→ Exercise requirements:
Return only the lines from the top of the material through the line marked by "Also changed, not shown: 23", unaltered.

→ Information shown:
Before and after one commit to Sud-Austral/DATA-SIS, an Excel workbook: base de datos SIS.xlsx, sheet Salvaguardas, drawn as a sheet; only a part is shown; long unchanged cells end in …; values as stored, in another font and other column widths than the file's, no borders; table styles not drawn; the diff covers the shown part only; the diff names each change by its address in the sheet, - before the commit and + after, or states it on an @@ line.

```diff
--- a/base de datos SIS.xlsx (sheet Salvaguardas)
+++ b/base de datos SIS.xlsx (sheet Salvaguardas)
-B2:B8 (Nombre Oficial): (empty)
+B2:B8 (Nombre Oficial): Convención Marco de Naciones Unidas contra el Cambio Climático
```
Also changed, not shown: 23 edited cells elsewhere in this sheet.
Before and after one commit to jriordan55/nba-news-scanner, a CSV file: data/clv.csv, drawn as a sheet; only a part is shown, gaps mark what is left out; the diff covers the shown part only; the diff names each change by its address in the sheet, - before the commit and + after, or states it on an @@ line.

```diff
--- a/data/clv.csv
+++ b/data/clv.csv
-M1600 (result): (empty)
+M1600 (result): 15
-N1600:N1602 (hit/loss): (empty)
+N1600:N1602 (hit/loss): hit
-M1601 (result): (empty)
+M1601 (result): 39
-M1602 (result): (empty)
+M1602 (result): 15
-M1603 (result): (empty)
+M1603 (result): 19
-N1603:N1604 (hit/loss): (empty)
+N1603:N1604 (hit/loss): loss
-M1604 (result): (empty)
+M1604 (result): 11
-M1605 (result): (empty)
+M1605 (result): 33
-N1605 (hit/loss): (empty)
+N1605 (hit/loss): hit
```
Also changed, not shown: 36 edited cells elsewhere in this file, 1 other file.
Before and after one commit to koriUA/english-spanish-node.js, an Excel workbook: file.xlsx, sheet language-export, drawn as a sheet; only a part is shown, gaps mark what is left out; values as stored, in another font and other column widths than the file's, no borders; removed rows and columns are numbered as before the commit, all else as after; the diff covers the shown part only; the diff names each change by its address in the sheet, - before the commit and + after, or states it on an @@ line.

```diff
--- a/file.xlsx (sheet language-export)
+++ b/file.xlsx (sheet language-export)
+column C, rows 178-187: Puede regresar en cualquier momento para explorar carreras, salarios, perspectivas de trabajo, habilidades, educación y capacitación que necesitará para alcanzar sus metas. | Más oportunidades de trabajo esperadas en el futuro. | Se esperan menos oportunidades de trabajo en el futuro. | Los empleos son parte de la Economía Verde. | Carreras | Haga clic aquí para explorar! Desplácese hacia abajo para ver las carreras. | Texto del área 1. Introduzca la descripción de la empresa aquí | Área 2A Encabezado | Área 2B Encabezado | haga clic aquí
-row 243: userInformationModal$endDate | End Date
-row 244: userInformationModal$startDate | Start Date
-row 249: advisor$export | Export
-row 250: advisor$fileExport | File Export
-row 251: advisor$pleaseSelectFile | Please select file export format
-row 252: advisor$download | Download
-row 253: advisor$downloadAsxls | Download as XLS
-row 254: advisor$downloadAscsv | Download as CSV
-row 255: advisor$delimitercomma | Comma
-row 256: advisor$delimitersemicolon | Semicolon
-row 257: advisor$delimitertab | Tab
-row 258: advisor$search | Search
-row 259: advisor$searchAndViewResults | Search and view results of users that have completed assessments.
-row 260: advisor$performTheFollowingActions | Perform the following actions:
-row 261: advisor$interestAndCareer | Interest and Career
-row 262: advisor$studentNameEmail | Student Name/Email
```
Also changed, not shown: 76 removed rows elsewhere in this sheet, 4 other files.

→ Answer to the exercise:
Before and after one commit to Sud-Austral/DATA-SIS, an Excel workbook: base de datos SIS.xlsx, sheet Salvaguardas, drawn as a sheet; only a part is shown; long unchanged cells end in …; values as stored, in another font and other column widths than the file's, no borders; table styles not drawn; the diff covers the shown part only; the diff names each change by its address in the sheet, - before the commit and + after, or states it on an @@ line.

```diff
--- a/base de datos SIS.xlsx (sheet Salvaguardas)
+++ b/base de datos SIS.xlsx (sheet Salvaguardas)
-B2:B8 (Nombre Oficial): (empty)
+B2:B8 (Nombre Oficial): Convención Marco de Naciones Unidas contra el Cambio Climático
```
Also changed, not shown: 23 edited cells elsewhere in this sheet.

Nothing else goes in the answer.